Exercise objective:
Your answer should be each line of the entries that contains the word "images", copied in full.
________________
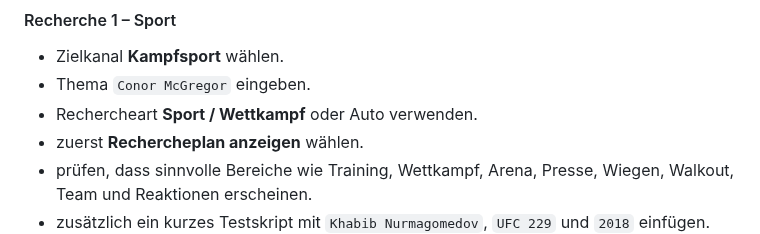
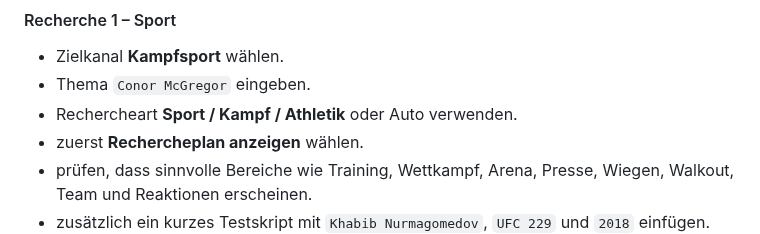
Before and after one commit to memetreza34-ux/Visual-Asset-Hub, a Markdown page: docs/REAL-TEST-QUICKSTART.md, the part around the change. Drawn GitHub-style.

Commit message:
Align quickstart research labels with UI

```diff
--- a/docs/REAL-TEST-QUICKSTART.md
+++ b/docs/REAL-TEST-QUICKSTART.md
@@ -20,7 +20,7 @@ Navigation **Thema recherchieren** öffnen.
 
 - Zielkanal **Kampfsport** wählen.
 - Thema `Conor McGregor` eingeben.
-- Rechercheart **Sport / Wettkampf** oder Auto verwenden.
+- Rechercheart **Sport / Kampf / Athletik** oder Auto verwenden.
 - zuerst **Rechercheplan anzeigen** wählen.
 - prüfen, dass sinnvolle Bereiche wie Training, Wettkampf, Arena, Presse, Wiegen, Walkout, Team und Reaktionen erscheinen.
 - zusätzlich ein kurzes Testskript mit `Khabib Nurmagomedov`, `UFC 229` und `2018` einfügen.
```
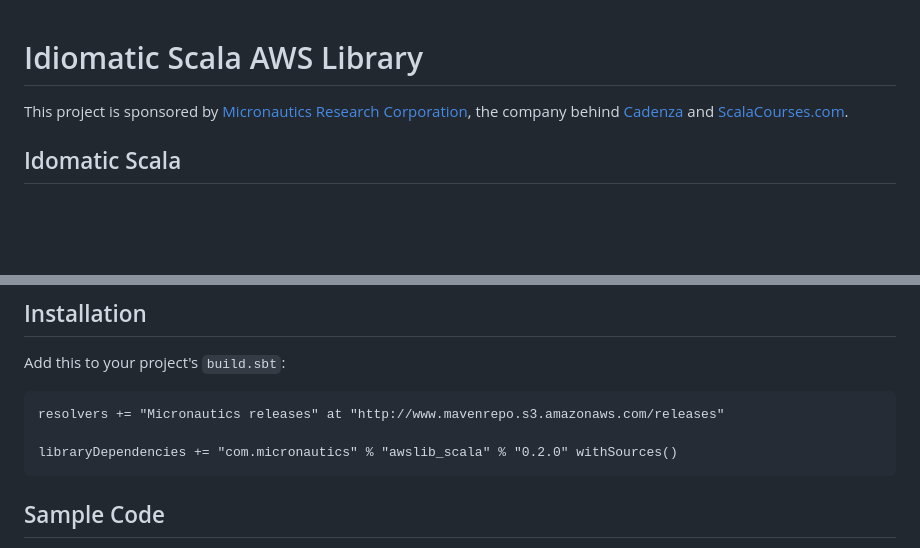
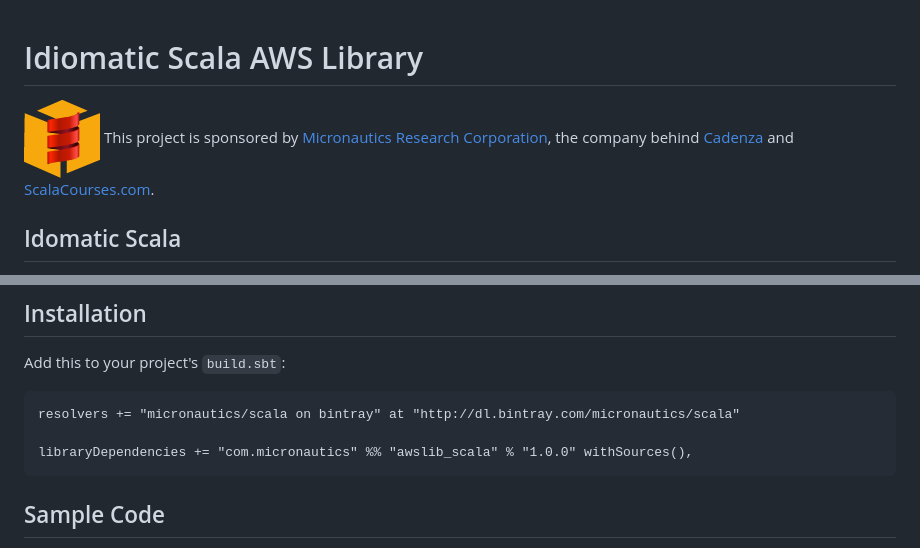
Before and after one commit to mslinn/awslib_scala, a Markdown page: README.md, 2 parts joined by grey strips. GitHub-like rendering; pictures changed too: images/awsLib_76x78.png (added); blank space fills up the shorter version.

Commit message:
Published to bintray 1.0.0

```diff
--- a/README.md
+++ b/README.md
@@ -1,5 +1,6 @@
 # Idiomatic Scala AWS Library #
 
+![awslib_scala Logo](https://raw.githubusercontent.com/mslinn/awslib_scala/master/images/awsLib_76x78.png)
 This project is sponsored by [Micronautics Research Corporation](http://www.micronauticsresearch.com/),
 the company behind [Cadenza](http://www.micronauticsresearch.com/products/cadenza/index.html) and [ScalaCourses.com](http://www.scalacourses.com).
 
@@ -34,9 +35,9 @@ sbt test
 ## Installation ##
 Add this to your project's `build.sbt`:
 
-    resolvers += "Micronautics releases" at "http://www.mavenrepo.s3.amazonaws.com/releases"
+    resolvers += "micronautics/scala on bintray" at "http://dl.bintray.com/micronautics/scala"
 
-    libraryDependencies += "com.micronautics" % "awslib_scala" % "0.2.0" withSources()
+    libraryDependencies += "com.micronautics" %% "awslib_scala" % "1.0.0" withSources(),
 
 ## Sample Code ##
 See the unit tests for examples of how to use this library.
```
Also changed, not shown: images/awsLib_200x205.png (added), 9 other files.
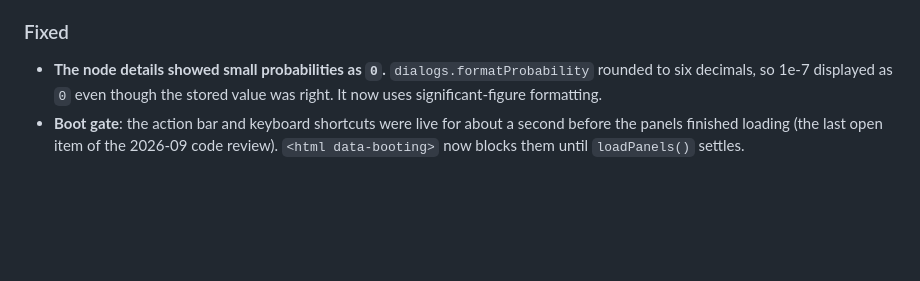
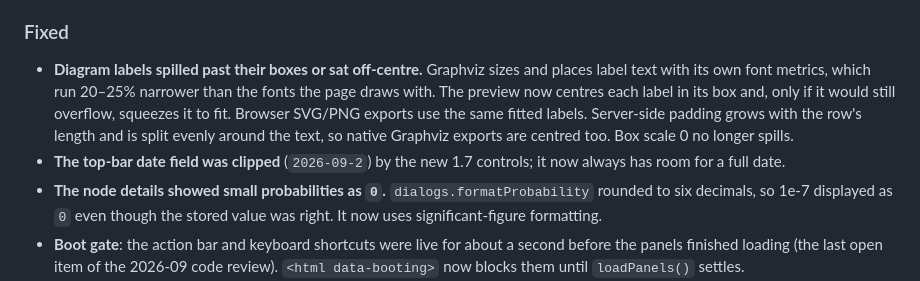
Before and after one commit to Gertrud-Violett/FTA_Editor, a Markdown page: CHANGELOG.md, the part around the change. Rendered like a GitHub page; blank space fills up the shorter version.

Commit message:
docs(changelog): label fitting and date-field fixes
Co-Authored-By: Claude Opus 5.5 <noreply@anthropic.com>
Claude-Session: https://claude.ai/code/session_014QRvN9rhmzCco73psR1JGd

```diff
--- a/CHANGELOG.md
+++ b/CHANGELOG.md
@@ -184,6 +184,15 @@ pinned hashes, and no divergence was added. All new behaviour lives in
 
 ### Fixed
 
+- **Diagram labels spilled past their boxes or sat off-centre.** Graphviz
+  sizes and places label text with its own font metrics, which run 20–25%
+  narrower than the fonts the page draws with. The preview now centres each
+  label in its box and, only if it would still overflow, squeezes it to fit.
+  Browser SVG/PNG exports use the same fitted labels. Server-side padding
+  grows with the row's length and is split evenly around the text, so native
+  Graphviz exports are centred too. Box scale 0 no longer spills.
+- **The top-bar date field was clipped** (`2026-09-2`) by the new 1.7
+  controls; it now always has room for a full date.
 - **The node details showed small probabilities as `0`.**
   `dialogs.formatProbability` rounded to six decimals, so 1e-7 displayed as
   `0` even though the stored value was right. It now uses
```
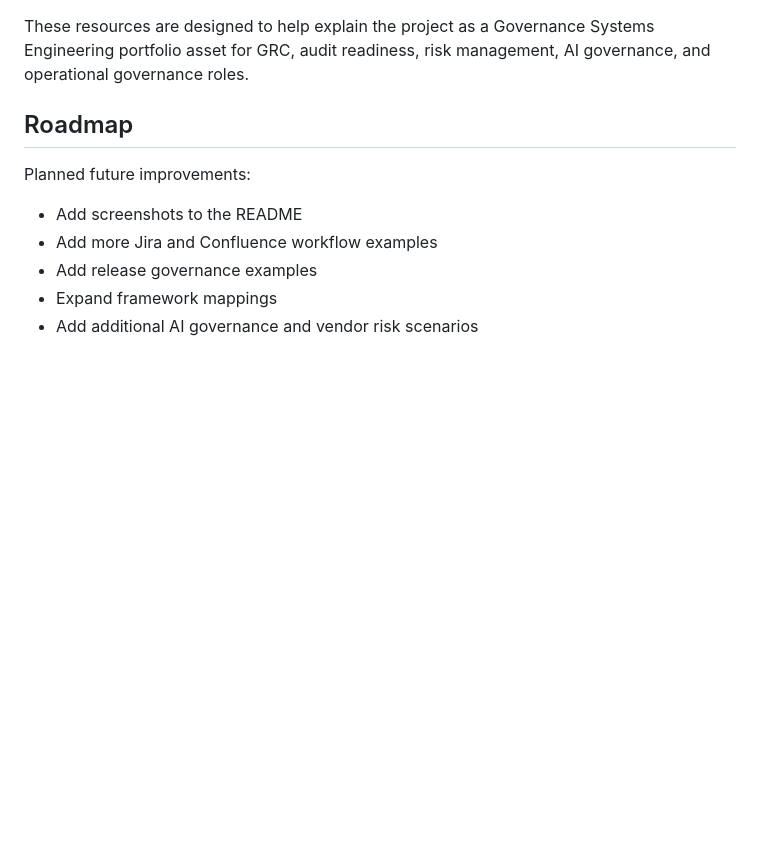
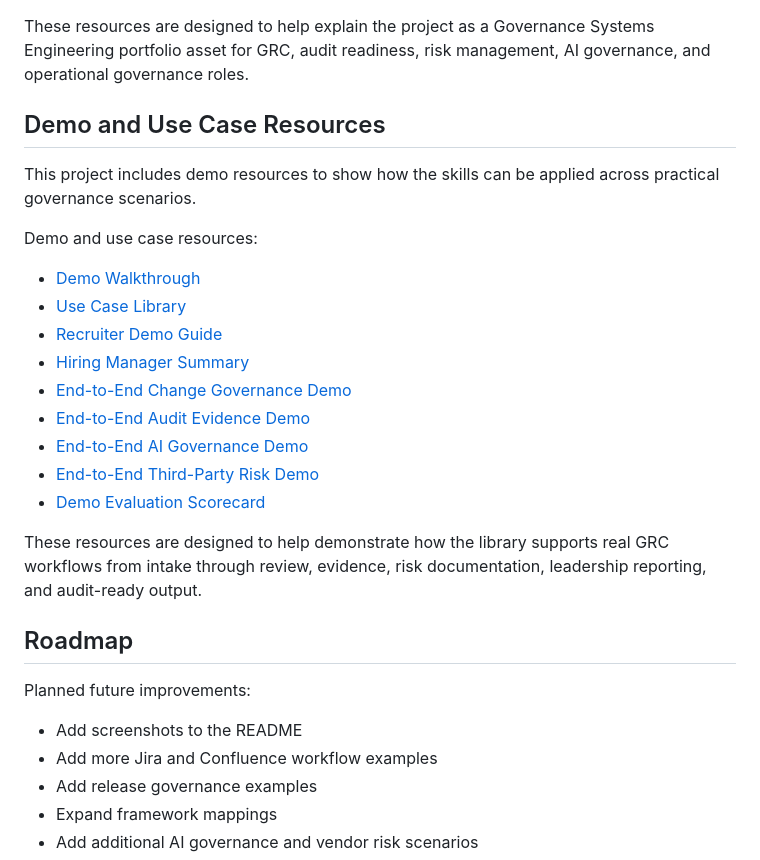
Before and after one commit to neviarrawlinson/governance-systems-skills-library, a Markdown page: README.md, the part around the change. Rendered like a GitHub page; blank space fills up the shorter version.

Commit message:
Add demo and use case resources section to README
Added demo and use case resources to showcase practical governance scenarios.

```diff
--- a/README.md
+++ b/README.md
@@ -278,6 +278,24 @@ Launch and portfolio resources:
 
 These resources are designed to help explain the project as a Governance Systems Engineering portfolio asset for GRC, audit readiness, risk management, AI governance, and operational governance roles.
 
+## Demo and Use Case Resources
+
+This project includes demo resources to show how the skills can be applied across practical governance scenarios.
+
+Demo and use case resources:
+
+- [Demo Walkthrough](docs/demo-walkthrough.md)
+- [Use Case Library](docs/use-case-library.md)
+- [Recruiter Demo Guide](docs/recruiter-demo-guide.md)
+- [Hiring Manager Summary](docs/hiring-manager-summary.md)
+- [End-to-End Change Governance Demo](examples/end-to-end-change-governance-demo.md)
+- [End-to-End Audit Evidence Demo](examples/end-to-end-audit-evidence-demo.md)
+- [End-to-End AI Governance Demo](examples/end-to-end-ai-governance-demo.md)
+- [End-to-End Third-Party Risk Demo](examples/end-to-end-third-party-risk-demo.md)
+- [Demo Evaluation Scorecard](templates/demo-evaluation-scorecard.md)
+
+These resources are designed to help demonstrate how the library supports real GRC workflows from intake through review, evidence, risk documentation, leadership reporting, and audit-ready output.
+
 ## Roadmap
 
 Planned future improvements:
```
________________
Task response:
Before and after one commit to mslinn/awslib_scala, a Markdown page: README.md, 2 parts joined by grey strips. GitHub-like rendering; pictures changed too: images/awsLib_76x78.png (added); blank space fills up the shorter version.
+![awslib_scala Logo](https://raw.githubusercontent.com/mslinn/awslib_scala/master/images/awsLib_76x78.png)
Also changed, not shown: images/awsLib_200x205.png (added), 9 other files.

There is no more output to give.